The study was performed in accordance with the Declaration of Helsinki and was approved by the Medical Ethics Committee of Beijing University of Chinese. Written informed consent will be obtained from all participants.

Consent for publication

Not applicable.

Competing interests

The authors declare that they have no competing interests.

Additional information

Publisher’s Note

Springer Nature remains neutral with regard to jurisdictional claims in published maps and institutional affiliations.

Rights and permissions
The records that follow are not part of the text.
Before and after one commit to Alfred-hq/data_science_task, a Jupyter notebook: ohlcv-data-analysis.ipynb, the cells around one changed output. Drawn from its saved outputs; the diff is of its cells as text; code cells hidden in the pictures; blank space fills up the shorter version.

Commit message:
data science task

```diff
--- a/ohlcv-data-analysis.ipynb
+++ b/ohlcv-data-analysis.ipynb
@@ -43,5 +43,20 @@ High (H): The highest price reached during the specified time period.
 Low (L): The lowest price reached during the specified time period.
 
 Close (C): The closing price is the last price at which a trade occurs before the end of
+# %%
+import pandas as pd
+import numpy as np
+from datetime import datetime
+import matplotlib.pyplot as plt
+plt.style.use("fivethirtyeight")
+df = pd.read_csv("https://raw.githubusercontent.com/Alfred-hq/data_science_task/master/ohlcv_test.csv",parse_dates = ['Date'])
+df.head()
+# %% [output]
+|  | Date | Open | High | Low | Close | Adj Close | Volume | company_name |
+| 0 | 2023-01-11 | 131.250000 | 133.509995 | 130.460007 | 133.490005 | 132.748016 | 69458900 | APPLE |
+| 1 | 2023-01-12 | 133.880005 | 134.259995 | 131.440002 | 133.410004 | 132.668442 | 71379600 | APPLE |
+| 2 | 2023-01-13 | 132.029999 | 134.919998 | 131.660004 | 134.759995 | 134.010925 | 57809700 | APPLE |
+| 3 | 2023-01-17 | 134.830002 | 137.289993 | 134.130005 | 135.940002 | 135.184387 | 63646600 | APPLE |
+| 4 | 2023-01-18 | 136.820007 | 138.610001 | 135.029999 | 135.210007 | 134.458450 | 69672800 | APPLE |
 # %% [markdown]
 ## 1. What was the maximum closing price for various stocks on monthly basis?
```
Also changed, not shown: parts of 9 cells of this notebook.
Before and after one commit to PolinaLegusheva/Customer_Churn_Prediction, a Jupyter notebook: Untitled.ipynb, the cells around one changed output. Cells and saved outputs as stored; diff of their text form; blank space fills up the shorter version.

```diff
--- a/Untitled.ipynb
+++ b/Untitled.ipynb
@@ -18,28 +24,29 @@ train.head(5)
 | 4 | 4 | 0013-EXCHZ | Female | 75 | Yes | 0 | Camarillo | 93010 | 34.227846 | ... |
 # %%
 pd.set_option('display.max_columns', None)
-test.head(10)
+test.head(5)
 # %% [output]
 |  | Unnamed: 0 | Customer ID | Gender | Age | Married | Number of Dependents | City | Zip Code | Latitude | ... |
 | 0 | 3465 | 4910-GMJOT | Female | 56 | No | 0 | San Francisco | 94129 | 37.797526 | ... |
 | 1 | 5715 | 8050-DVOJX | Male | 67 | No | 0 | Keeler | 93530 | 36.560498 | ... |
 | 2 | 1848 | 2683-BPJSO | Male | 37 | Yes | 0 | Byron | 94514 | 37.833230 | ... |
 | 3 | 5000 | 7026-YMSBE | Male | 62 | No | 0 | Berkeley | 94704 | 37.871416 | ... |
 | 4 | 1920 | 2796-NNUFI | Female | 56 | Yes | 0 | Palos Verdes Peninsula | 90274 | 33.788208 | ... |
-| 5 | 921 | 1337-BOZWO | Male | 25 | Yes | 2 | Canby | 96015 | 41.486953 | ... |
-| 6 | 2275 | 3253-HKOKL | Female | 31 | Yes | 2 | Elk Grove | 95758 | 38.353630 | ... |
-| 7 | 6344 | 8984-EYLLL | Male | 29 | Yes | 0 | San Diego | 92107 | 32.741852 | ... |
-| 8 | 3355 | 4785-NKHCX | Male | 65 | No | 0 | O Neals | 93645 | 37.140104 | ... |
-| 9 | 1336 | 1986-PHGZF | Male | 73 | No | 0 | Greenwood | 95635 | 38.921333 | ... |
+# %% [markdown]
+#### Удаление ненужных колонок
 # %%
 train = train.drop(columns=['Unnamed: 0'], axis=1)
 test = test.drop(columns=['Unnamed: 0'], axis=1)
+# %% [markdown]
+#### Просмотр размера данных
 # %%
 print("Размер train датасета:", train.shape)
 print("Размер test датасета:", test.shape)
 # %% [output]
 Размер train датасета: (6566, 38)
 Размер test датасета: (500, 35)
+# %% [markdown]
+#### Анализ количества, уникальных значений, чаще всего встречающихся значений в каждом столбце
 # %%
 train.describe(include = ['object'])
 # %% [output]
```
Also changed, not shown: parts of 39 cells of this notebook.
Open Access This article is licensed under a Creative Commons Attribution 4.0 International License, which permits use, sharing, adaptation, distribution and reproduction in any medium or format, as long as you give appropriate credit to the original author(s) and the source, provide a link to the Creative Commons licence, and indicate if changes were made. The images or other third party material in this article are included in the article's Creative Commons licence, unless indicated otherwise in a credit line to the material. If material is not included in the article's Creative Commons licence and your intended use is not permitted by statutory regulation or exceeds the permitted use, you will need to obtain permission directly from the copyright holder. To view a copy of this licence, visit The Creative Commons Public Domain Dedication waiver ( applies to the data made available in this article, unless otherwise stated in a credit line to the data.

Reprints and permissions

About this article

Check for updates. Verify currency and authenticity via CrossMark

Cite this article

Qi, LY., Yang, JW., Yan, SY. et al. Effect of acupuncture for diarrhea-predominant irritable bowel syndrome: study protocol for a randomized clinical trial. Trials 23, 711 (2022).

Download citation

  • Received:

  • Accepted:

  • Published:

  • DOI: